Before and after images
▬▬▬
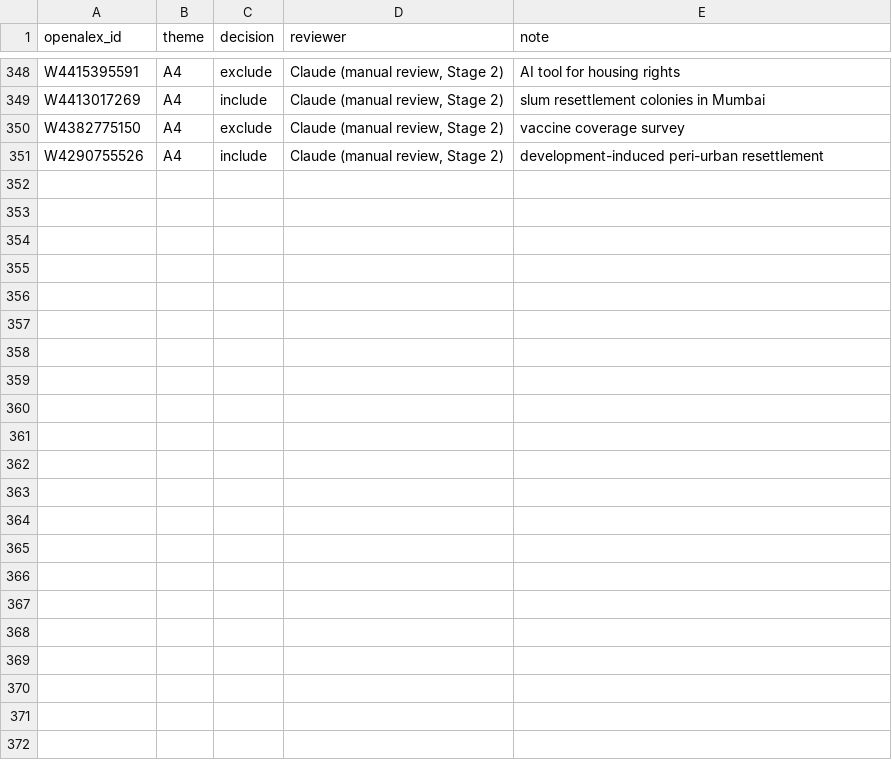
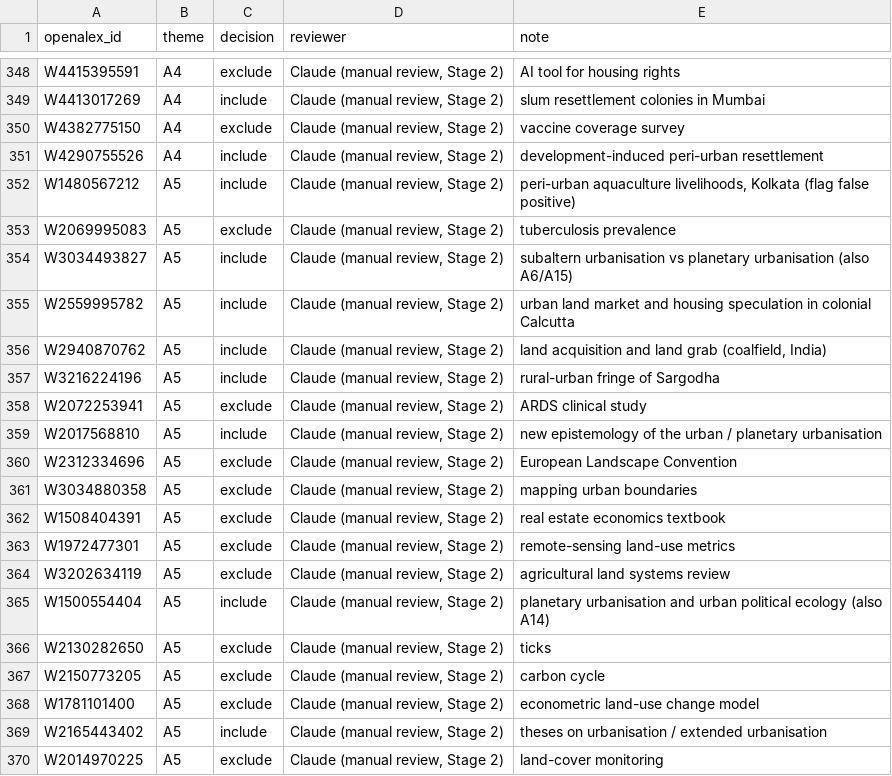
Before and after one commit to jagsi271/literature-map, a CSV file: data/screening/manual_review.csv, drawn as a sheet; only a part is shown, gaps mark what is left out; the diff covers the shown part only; the diff names each change by its address in the sheet, - before the commit and + after, or states it on an @@ line.

```diff
--- a/data/screening/manual_review.csv
+++ b/data/screening/manual_review.csv
+row 352: W1480567212 | A5 | include | Claude (manual review, Stage 2) | peri-urban aquaculture livelihoods, Kolkata (flag false positive)
+row 353: W2069995083 | A5 | exclude | Claude (manual review, Stage 2) | tuberculosis prevalence
+row 354: W3034493827 | A5 | include | Claude (manual review, Stage 2) | subaltern urbanisation vs planetary urbanisation (also A6/A15)
+row 355: W2559995782 | A5 | include | Claude (manual review, Stage 2) | urban land market and housing speculation in colonial Calcutta
+row 356: W2940870762 | A5 | include | Claude (manual review, Stage 2) | land acquisition and land grab (coalfield, India)
+row 357: W3216224196 | A5 | include | Claude (manual review, Stage 2) | rural-urban fringe of Sargodha
+row 358: W2072253941 | A5 | exclude | Claude (manual review, Stage 2) | ARDS clinical study
+row 359: W2017568810 | A5 | include | Claude (manual review, Stage 2) | new epistemology of the urban / planetary urbanisation
+row 360: W2312334696 | A5 | exclude | Claude (manual review, Stage 2) | European Landscape Convention
+row 361: W3034880358 | A5 | exclude | Claude (manual review, Stage 2) | mapping urban boundaries
+row 362: W1508404391 | A5 | exclude | Claude (manual review, Stage 2) | real estate economics textbook
+row 363: W1972477301 | A5 | exclude | Claude (manual review, Stage 2) | remote-sensing land-use metrics
+row 364: W3202634119 | A5 | exclude | Claude (manual review, Stage 2) | agricultural land systems review
+row 365: W1500554404 | A5 | include | Claude (manual review, Stage 2) | planetary urbanisation and urban political ecology (also A14)
+row 366: W2130282650 | A5 | exclude | Claude (manual review, Stage 2) | ticks
+row 367: W2150773205 | A5 | exclude | Claude (manual review, Stage 2) | carbon cycle
+row 368: W1781101400 | A5 | exclude | Claude (manual review, Stage 2) | econometric land-use change model
+row 369: W2165443402 | A5 | include | Claude (manual review, Stage 2) | theses on urbanisation / extended urbanisation
+row 370: W2014970225 | A5 | exclude | Claude (manual review, Stage 2) | land-cover monitoring
```
Also changed, not shown: 9 added rows elsewhere in this file, data/processed/candidates.csv, data/processed/screening_stats.csv, 4 other files.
▬▬▬
● **DIRECTIONS**: Hand back all the entries exactly, leaving out the pictures.

● **RESPONSE TO THE EXERCISE**:
Before and after one commit to jagsi271/literature-map, a CSV file: data/screening/manual_review.csv, drawn as a sheet; only a part is shown, gaps mark what is left out; the diff covers the shown part only; the diff names each change by its address in the sheet, - before the commit and + after, or states it on an @@ line.

```diff
--- a/data/screening/manual_review.csv
+++ b/data/screening/manual_review.csv
+row 352: W1480567212 | A5 | include | Claude (manual review, Stage 2) | peri-urban aquaculture livelihoods, Kolkata (flag false positive)
+row 353: W2069995083 | A5 | exclude | Claude (manual review, Stage 2) | tuberculosis prevalence
+row 354: W3034493827 | A5 | include | Claude (manual review, Stage 2) | subaltern urbanisation vs planetary urbanisation (also A6/A15)
+row 355: W2559995782 | A5 | include | Claude (manual review, Stage 2) | urban land market and housing speculation in colonial Calcutta
+row 356: W2940870762 | A5 | include | Claude (manual review, Stage 2) | land acquisition and land grab (coalfield, India)
+row 357: W3216224196 | A5 | include | Claude (manual review, Stage 2) | rural-urban fringe of Sargodha
+row 358: W2072253941 | A5 | exclude | Claude (manual review, Stage 2) | ARDS clinical study
+row 359: W2017568810 | A5 | include | Claude (manual review, Stage 2) | new epistemology of the urban / planetary urbanisation
+row 360: W2312334696 | A5 | exclude | Claude (manual review, Stage 2) | European Landscape Convention
+row 361: W3034880358 | A5 | exclude | Claude (manual review, Stage 2) | mapping urban boundaries
+row 362: W1508404391 | A5 | exclude | Claude (manual review, Stage 2) | real estate economics textbook
+row 363: W1972477301 | A5 | exclude | Claude (manual review, Stage 2) | remote-sensing land-use metrics
+row 364: W3202634119 | A5 | exclude | Claude (manual review, Stage 2) | agricultural land systems review
+row 365: W1500554404 | A5 | include | Claude (manual review, Stage 2) | planetary urbanisation and urban political ecology (also A14)
+row 366: W2130282650 | A5 | exclude | Claude (manual review, Stage 2) | ticks
+row 367: W2150773205 | A5 | exclude | Claude (manual review, Stage 2) | carbon cycle
+row 368: W1781101400 | A5 | exclude | Claude (manual review, Stage 2) | econometric land-use change model
+row 369: W2165443402 | A5 | include | Claude (manual review, Stage 2) | theses on urbanisation / extended urbanisation
+row 370: W2014970225 | A5 | exclude | Claude (manual review, Stage 2) | land-cover monitoring
```
Also changed, not shown: 9 added rows elsewhere in this file, data/processed/candidates.csv, data/processed/screening_stats.csv, 4 other files.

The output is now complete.